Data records
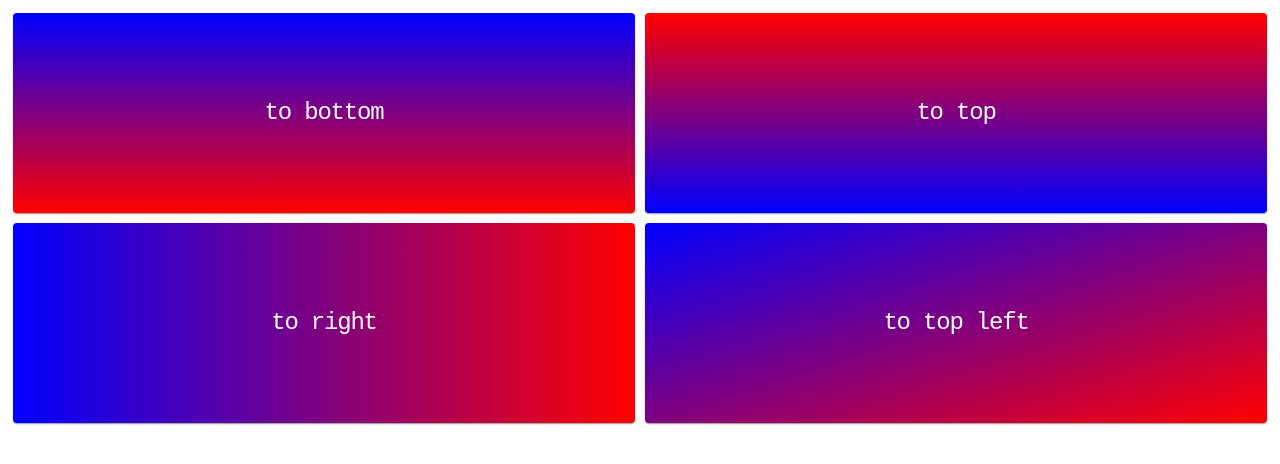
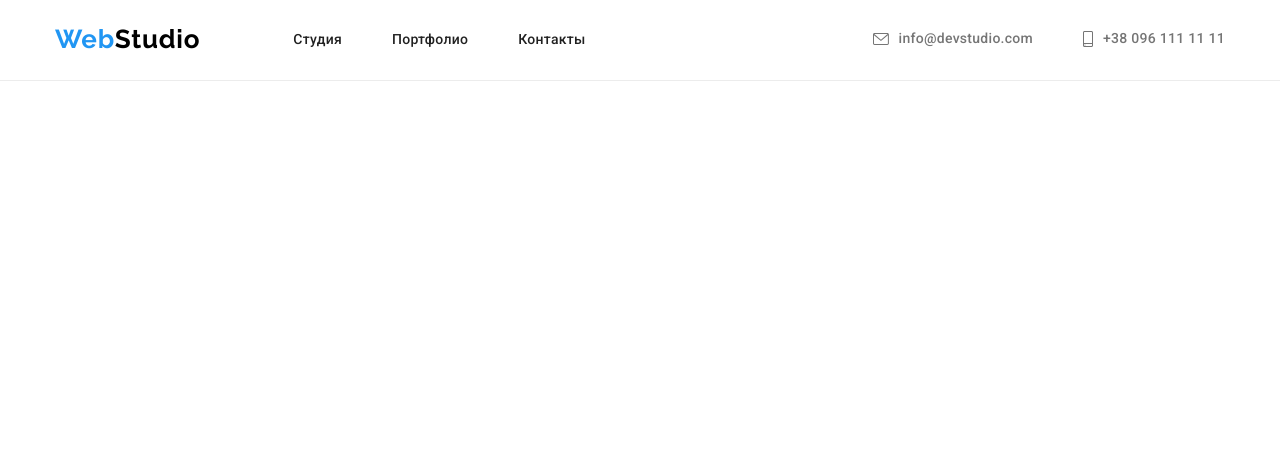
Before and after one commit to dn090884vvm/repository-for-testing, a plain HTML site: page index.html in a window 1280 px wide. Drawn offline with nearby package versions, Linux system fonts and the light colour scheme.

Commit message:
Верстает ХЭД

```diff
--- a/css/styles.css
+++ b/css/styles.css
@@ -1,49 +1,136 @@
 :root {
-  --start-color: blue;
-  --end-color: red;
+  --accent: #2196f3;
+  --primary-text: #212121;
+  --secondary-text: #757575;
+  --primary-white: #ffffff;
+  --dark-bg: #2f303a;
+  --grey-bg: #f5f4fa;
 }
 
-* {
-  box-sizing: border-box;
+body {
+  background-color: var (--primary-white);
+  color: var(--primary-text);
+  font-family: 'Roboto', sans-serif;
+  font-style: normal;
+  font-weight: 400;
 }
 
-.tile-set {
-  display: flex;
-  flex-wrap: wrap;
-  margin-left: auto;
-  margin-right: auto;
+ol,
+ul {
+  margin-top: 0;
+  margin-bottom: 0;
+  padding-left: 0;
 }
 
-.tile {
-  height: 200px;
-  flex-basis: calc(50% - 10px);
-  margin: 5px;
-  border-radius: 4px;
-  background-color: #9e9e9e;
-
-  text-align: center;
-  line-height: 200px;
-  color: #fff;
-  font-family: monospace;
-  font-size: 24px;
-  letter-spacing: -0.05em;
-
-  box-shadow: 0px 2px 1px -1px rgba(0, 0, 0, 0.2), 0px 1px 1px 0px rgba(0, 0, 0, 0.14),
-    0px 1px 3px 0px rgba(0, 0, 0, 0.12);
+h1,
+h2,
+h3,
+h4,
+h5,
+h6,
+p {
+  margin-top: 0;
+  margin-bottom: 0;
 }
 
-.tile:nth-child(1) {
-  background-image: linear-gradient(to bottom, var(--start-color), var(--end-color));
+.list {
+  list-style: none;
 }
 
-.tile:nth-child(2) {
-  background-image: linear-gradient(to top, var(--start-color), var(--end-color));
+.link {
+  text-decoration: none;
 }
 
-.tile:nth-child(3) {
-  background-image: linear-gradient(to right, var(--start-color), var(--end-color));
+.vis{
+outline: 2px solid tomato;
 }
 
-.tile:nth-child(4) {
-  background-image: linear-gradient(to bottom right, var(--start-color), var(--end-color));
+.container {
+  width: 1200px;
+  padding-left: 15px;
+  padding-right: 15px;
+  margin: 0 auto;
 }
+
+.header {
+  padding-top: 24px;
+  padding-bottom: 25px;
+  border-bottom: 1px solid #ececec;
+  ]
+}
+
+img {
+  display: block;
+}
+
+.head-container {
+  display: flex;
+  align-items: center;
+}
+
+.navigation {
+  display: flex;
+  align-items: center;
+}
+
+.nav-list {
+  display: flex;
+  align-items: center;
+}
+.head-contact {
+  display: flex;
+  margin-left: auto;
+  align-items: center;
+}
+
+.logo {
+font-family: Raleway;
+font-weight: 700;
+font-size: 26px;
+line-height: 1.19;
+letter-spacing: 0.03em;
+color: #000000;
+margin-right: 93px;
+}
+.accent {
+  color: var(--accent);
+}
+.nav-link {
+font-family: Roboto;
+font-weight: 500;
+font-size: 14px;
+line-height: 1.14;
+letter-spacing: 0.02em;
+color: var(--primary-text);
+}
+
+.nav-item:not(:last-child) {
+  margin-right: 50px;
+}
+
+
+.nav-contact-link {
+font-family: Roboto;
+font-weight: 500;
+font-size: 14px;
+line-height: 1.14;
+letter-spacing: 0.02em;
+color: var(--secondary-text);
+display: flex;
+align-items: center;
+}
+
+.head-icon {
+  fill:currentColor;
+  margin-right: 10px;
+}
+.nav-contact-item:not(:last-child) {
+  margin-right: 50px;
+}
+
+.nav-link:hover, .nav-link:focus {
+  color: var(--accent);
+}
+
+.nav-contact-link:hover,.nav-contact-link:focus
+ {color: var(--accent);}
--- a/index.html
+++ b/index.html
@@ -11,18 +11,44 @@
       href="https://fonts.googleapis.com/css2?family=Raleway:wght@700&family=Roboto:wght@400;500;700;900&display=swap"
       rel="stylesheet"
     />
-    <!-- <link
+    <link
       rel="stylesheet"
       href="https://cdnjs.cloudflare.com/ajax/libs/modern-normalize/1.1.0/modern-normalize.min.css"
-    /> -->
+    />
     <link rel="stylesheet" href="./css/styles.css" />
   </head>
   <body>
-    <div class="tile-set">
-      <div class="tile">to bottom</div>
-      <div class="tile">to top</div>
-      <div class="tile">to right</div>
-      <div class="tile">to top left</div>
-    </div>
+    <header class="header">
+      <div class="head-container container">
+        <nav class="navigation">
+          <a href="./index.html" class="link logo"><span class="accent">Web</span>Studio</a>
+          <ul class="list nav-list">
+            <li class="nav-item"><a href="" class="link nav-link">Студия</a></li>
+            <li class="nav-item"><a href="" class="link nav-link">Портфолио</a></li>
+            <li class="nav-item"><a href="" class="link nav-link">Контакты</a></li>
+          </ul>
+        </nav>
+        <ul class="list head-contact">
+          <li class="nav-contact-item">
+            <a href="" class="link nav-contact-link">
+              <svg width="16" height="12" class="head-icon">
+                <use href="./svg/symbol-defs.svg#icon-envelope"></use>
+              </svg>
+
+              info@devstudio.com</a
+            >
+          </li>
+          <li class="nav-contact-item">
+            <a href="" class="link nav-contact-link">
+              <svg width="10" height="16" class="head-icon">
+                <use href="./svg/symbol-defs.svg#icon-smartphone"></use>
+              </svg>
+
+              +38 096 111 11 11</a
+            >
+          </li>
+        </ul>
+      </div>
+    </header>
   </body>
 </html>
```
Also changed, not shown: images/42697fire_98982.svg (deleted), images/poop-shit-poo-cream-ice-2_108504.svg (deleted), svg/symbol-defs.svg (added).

--

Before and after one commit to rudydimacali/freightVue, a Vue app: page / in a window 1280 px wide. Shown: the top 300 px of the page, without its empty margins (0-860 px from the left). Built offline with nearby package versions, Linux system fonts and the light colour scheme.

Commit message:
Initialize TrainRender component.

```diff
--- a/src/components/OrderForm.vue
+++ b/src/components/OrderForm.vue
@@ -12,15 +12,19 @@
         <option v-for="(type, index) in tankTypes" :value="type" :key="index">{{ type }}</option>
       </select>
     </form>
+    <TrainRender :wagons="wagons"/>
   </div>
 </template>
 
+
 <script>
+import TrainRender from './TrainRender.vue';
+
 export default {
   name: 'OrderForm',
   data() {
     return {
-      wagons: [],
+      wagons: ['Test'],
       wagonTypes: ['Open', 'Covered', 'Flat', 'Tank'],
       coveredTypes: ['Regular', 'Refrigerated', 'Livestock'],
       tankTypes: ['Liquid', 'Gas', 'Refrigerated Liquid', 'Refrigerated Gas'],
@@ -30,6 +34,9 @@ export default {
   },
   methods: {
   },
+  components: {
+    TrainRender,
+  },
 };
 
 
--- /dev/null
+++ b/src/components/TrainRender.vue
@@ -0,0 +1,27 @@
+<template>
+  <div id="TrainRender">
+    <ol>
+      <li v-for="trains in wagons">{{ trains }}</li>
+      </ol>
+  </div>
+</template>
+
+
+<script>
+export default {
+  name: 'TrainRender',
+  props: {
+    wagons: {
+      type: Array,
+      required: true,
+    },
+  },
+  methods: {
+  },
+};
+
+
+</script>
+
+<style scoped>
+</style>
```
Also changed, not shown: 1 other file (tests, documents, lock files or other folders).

--

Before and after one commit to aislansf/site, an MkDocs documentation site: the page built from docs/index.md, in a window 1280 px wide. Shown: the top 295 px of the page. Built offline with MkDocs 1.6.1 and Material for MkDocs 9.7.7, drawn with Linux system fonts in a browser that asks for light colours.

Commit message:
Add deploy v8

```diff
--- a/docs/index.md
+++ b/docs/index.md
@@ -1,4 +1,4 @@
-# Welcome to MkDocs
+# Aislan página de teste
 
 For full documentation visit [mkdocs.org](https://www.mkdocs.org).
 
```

PROMPT:
Check every line above for the word "tile" and copy those that have it.

SOLUTION TO THIS PROBLEM:
-.tile-set {
-.tile {
-.tile:nth-child(1) {
-.tile:nth-child(2) {
-.tile:nth-child(3) {
-.tile:nth-child(4) {
-    <div class="tile-set">
-      <div class="tile">to bottom</div>
-      <div class="tile">to top</div>
-      <div class="tile">to right</div>
-      <div class="tile">to top left</div>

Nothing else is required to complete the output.